spa-hospital-ok

This really is the perfect pregnancy book in my opinion. It’s all fact-based and it focuses on delivering medical information in a way that’s simple enough for a non-doctor to understand. There’s no kumbaya in this book. I’m an emotional person who loves romanticizing things but when it comes to my health and my body, I don’t like to wade through fluff. I want the facts. I will add my own kumbaya, don’t worry. It’s childbirth, I was drunk on kumbaya hormones the ENTIRE time. I needed to understand what was happening and what was going to happen, and I only had nine months to learn.

Speaking of which, that’s another great thing about this book – it’s quick. It’s also got a great reference section that will point you exactly to whatever information you’re looking for. This book is definitely set up to be a reference book – you can read month by month chapters on the developing pregnancy, and you can look up any symptoms, illnesses, medicines, diet questions, basically anything that pops into your head very easily. Of course I read it cover to cover because that’s what you do with books in my opinion. If I need a quick reference, I’ll reach for google faster than I’ll reach for a book. Still, it wasn’t bad as a cover-to-cover read either, and I appreciate that versatility.

Look baby, no hands!

Look baby, no hands!

It did pull the same thing as What to Expect When You’re Expecting and the Official Lamaze Guide did in the chapters on complications and loss – saying not to read this unless you’re experiencing a complication. I get that pregnancy involves a lot of undue worrying – BELIEVE ME, I know – but I don’t know. Education eases my fears. I know not everyone is that way. But I’d prefer to see warnings more like “read this section only if you feel learning more will ease your fears – anxiety is very bad for expecting mothers and you may skip this section if you feel it would distress you.” Or something like that.

As much as I really liked this book, it was pretty far from perfect. I admit that some of my thoughts may be biased because of the fact that this book was free. I automatically assumed that because it was free, not as much effort was put in to it.

This book does seem like it was largely copy and pasted from a conglomeration of Mayo Clinic sources rather than compiled by an actual writer. I say that because there are a lot of formatting errors, like a lack of spaces between words or extra spaces around punctuation. And occasionally there are typos, usually in the form of tenses that don’t make sense. There was even one instance in the pregnancy loss section where a paragraph was straight-up repeated. That’s pretty sloppy and does sort of make you wonder how much you can trust it when there were clearly…. lapses in effort.

6a0120a85dcdae970b016303f1aafc970d-800wi

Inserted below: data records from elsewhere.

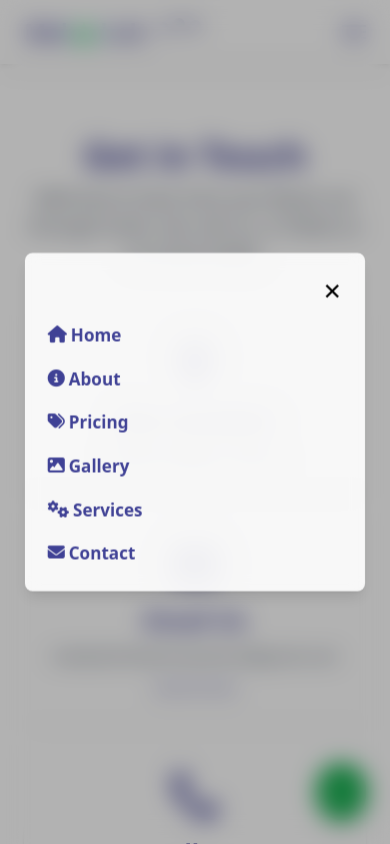
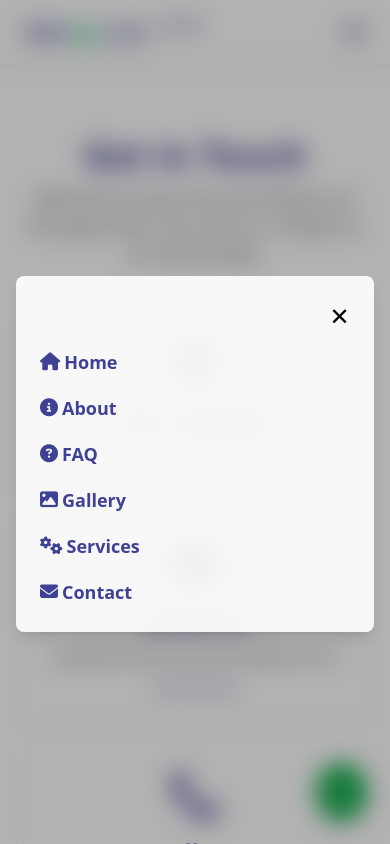
Before and after one commit to Raymondtawiah640/melaka, an Angular app: page /contact in a window 390 px wide. Both pictures are taken after a click on the button 354 px from the left and 32 px from the top of the page. Shown: the top 844 px of the page. Built offline with nearby package versions, Linux system fonts and the light colour scheme.

Commit message:
modified

```diff
--- a/src/app/contact/contact.html
+++ b/src/app/contact/contact.html
@@ -54,10 +54,10 @@
       </a>
     </p>
     <div class="flex justify-center space-x-6 text-[#6e6fb0] text-2xl">
-      <a href="https://web.facebook.com/profile.php?id=61579529464212" class="hover:text-[#393a91]"><i class="fab fa-facebook"></i></a>
+      <a href="" class="hover:text-[#393a91] pointer-events-none"><i class="fab fa-facebook"></i></a>
       <a href="https://x.com/melakahinfotech?s=11" class="hover:text-[#393a91]"><i class="fab fa-twitter"></i></a>
       <a href="https://www.instagram.com/official_melakahinfotech?igsh=bWJ1a3l5bHdnYjBi&utm_source=qr" class="hover:text-[#393a91]"><i class="fab fa-instagram"></i></a>
-      <a href="#" class="hover:text-[#393a91]"><i class="fab fa-linkedin"></i></a>
+      <a href="" class="hover:text-[#393a91] pointer-events-none"><i class="fab fa-linkedin"></i></a>
     </div>
   </div>
 
--- a/src/app/footer/footer.html
+++ b/src/app/footer/footer.html
@@ -71,26 +71,20 @@
 
   <!-- Social Media Icons -->
   <div class="mt-8 flex justify-center space-x-6">
-    <a href="
-https://web.facebook.com/profile.php?id=61579529464212&__
-cft__[0]=AZUUfrFuoExyFqCpLJliXlX0LlsWxKJn-B4x5c13PnkMybtUNvmWY
--SteFcbmb0i2_7VohBwunBlb9vDgC3Qu2I6tkWqnqhqWqjFF1INnsWNDW_qhiF
-c5pgnB2xee3Zgbz4VY1OZ80Pr-ckRwzTYwlU-Sa1KjiDFAPba-wQuGst4w4ybU
-bqtMqTE3v2qzii2m84UJDM3ECByCTr80ToNju6i&__tn__=-]C%2CP-R" target="_blank" class="hover:text-[#6e6fb0] text-2xl">
+    <a href="" target="_blank" class="hover:text-[#6e6fb0] text-2xl pointer-events-none">
       <i class="fab fa-facebook"></i>
     </a>
     <a href="https://x.com/melakahinfotech?s=11
 " target="_blank" class="hover:text-[#6e6fb0] text-2xl">
       <i class="fab fa-twitter"></i>
     </a>
-    <a href="https://www.instagram.com/official_melakahinfotech?igsh=bWJ1a3l5bHdnYjBi&utm_source=qr
-" target="_blank" class="hover:text-[#6e6fb0] text-2xl">
+    <a href="https://www.instagram.com/official_melakahinfotech?igsh=bWJ1a3l5bHdnYjBi&utm_source=qr" target="_blank" class="hover:text-[#6e6fb0] text-2xl">
       <i class="fab fa-instagram"></i>
     </a>
     <a href="https://www.linkedin.com/company/melakah-infotech-solutions/" target="_blank" class="hover:text-[#6e6fb0] text-2xl">
       <i class="fab fa-linkedin"></i>
     </a>
-    <a href="https://youtube.com/yourhandle" target="_blank" class="hover:text-[#6e6fb0] text-2xl">
+    <a href="" target="_blank" class="hover:text-[#6e6fb0] text-2xl pointer-events-none">
       <i class="fab fa-youtube"></i>
     </a>
   </div>
--- a/src/app/navbar/navbar.css
+++ b/src/app/navbar/navbar.css
@@ -67,3 +67,19 @@
   -webkit-text-fill-color: transparent;
   background-clip: text; /* for other browsers */
 }
+
+/* Responsive navbar is animated*/
+@keyframes slideFadeIn {
+  from {
+    opacity: 0;
+    transform: translateY(20px) scale(0.95);
+  }
+  to {
+    opacity: 1;
+    transform: translateY(0) scale(1);
+  }
+}
+
+.animate-slideFadeIn {
+  animation: slideFadeIn 0.4s ease-out forwards;
+}
--- a/src/app/navbar/navbar.html
+++ b/src/app/navbar/navbar.html
@@ -31,7 +31,6 @@
     <ul class="hidden md:flex space-x-6 font-medium">
       <li><a routerLink="/home" class="nav-link"><i class="fas fa-home"></i><span>Home</span></a></li>
       <li><a routerLink="/about" class="nav-link"><i class="fas fa-info-circle"></i><span>About</span></a></li>
-      <!-- <li><a routerLink="/pricing" class="nav-link"><i class="fas fa-tags"></i><span>Pricing</span></a></li> -->
       <li><a routerLink="/faq" class="nav-link"><i class="fas fa-question-circle"></i><span>FAQ</span></a></li>
       <li><a routerLink="/gallery" class="nav-link"><i class="fas fa-image"></i><span>Gallery</span></a></li>
       <li><a routerLink="/services" class="nav-link"><i class="fas fa-cogs"></i><span>Services</span></a></li>
@@ -47,7 +46,12 @@
       </div>
 
       <!-- Mobile Nav Box -->
-  <div class="relative bg-white/90 backdrop-blur-sm rounded-lg shadow-lg w-11/12 max-w-md p-6 z-50 text-black transform transition-transform duration-300 ease-in-out scale-95 animate-fadeIn">
+      <div
+        class="relative bg-white/90 backdrop-blur-sm rounded-lg shadow-lg w-11/12 max-w-md p-6 z-50 text-black
+               transform transition-all duration-500 ease-out
+               opacity-0 translate-y-8
+               animate-slideFadeIn"
+      >
         <div class="flex justify-end mb-4">
           <button (click)="closeMenu()" class="text-black text-2xl" aria-label="Close menu">✕</button>
         </div>
@@ -55,15 +59,12 @@
         <nav class="flex flex-col space-y-4 text-lg font-medium">
           <a routerLink="/home" (click)="closeMenu()" class="nav-link"><i class="fas fa-home"></i><span>Home</span></a>
           <a routerLink="/about" (click)="closeMenu()" class="nav-link"><i class="fas fa-info-circle"></i><span>About</span></a>
-      <a routerLink="/pricing" (click)="closeMenu()" class="nav-link"><i class="fas fa-tags"></i><span>Pricing</span></a>
-      <!-- <a routerLink="/faq" (click)="closeMenu()" class="nav-link"><i class="fas fa-question-circle"></i><span>FAQ</span></a> -->
+          <a routerLink="/faq" (click)="closeMenu()" class="nav-link"><i class="fas fa-question-circle"></i><span>FAQ</span></a>
           <a routerLink="/gallery" (click)="closeMenu()" class="nav-link"><i class="fas fa-image"></i><span>Gallery</span></a>
           <a routerLink="/services" (click)="closeMenu()" class="nav-link"><i class="fas fa-cogs"></i><span>Services</span></a>
           <a routerLink="/contact" (click)="closeMenu()" class="nav-link"><i class="fas fa-envelope"></i><span>Contact</span></a>
         </nav>
       </div>
     </div>
-
-
   </div>
 </nav>
```
Lines whose indentation alone changed are shown as unchanged.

But I also got this book for free. And the information was good. It never showed bias towards natural childbirth or more medicalized childbirth. Plus, even in sections where you might think they’d have to get fluffy (like the section on pregnancy loss) they keep it very respectfully informative. They discuss the emotional recovery aspect very seriously, encouraging the reader to seek support and care, but the book also remembers its role as a giver of information, and offers data as a was to understand what physically happens in the hopes that it might bring some level of comfort and acceptance. It also very pointedly lays out things that cannot cause pregnancy loss, to lay to rest any blame game the reader might take up.

It also had an entire section on chronic illness and pregnancy, and it was pretty extensive! That’ll always win you points on this blog.

All in all, I do recommend this book. If you get it for free, definitely read it. If you’re interested, go by your local Half-Price Books or check online and buy it used. It’s not going to read like a New York Times Best-Seller, but it’s got accurate, unbiased info, and that’s very hard to find. Especially when it comes to pregnancy.

After reading this, I am definitely going to seek out the Mayo Clinic Guide to Your Baby’s First Year (even though it’s almost half-over already) ((*cries in the corner*)).

41+j2ui+qmL._SY344_BO1,204,203,200_

They hooked me with their free book and now I’ll buy the rest of them. That’s how they get you!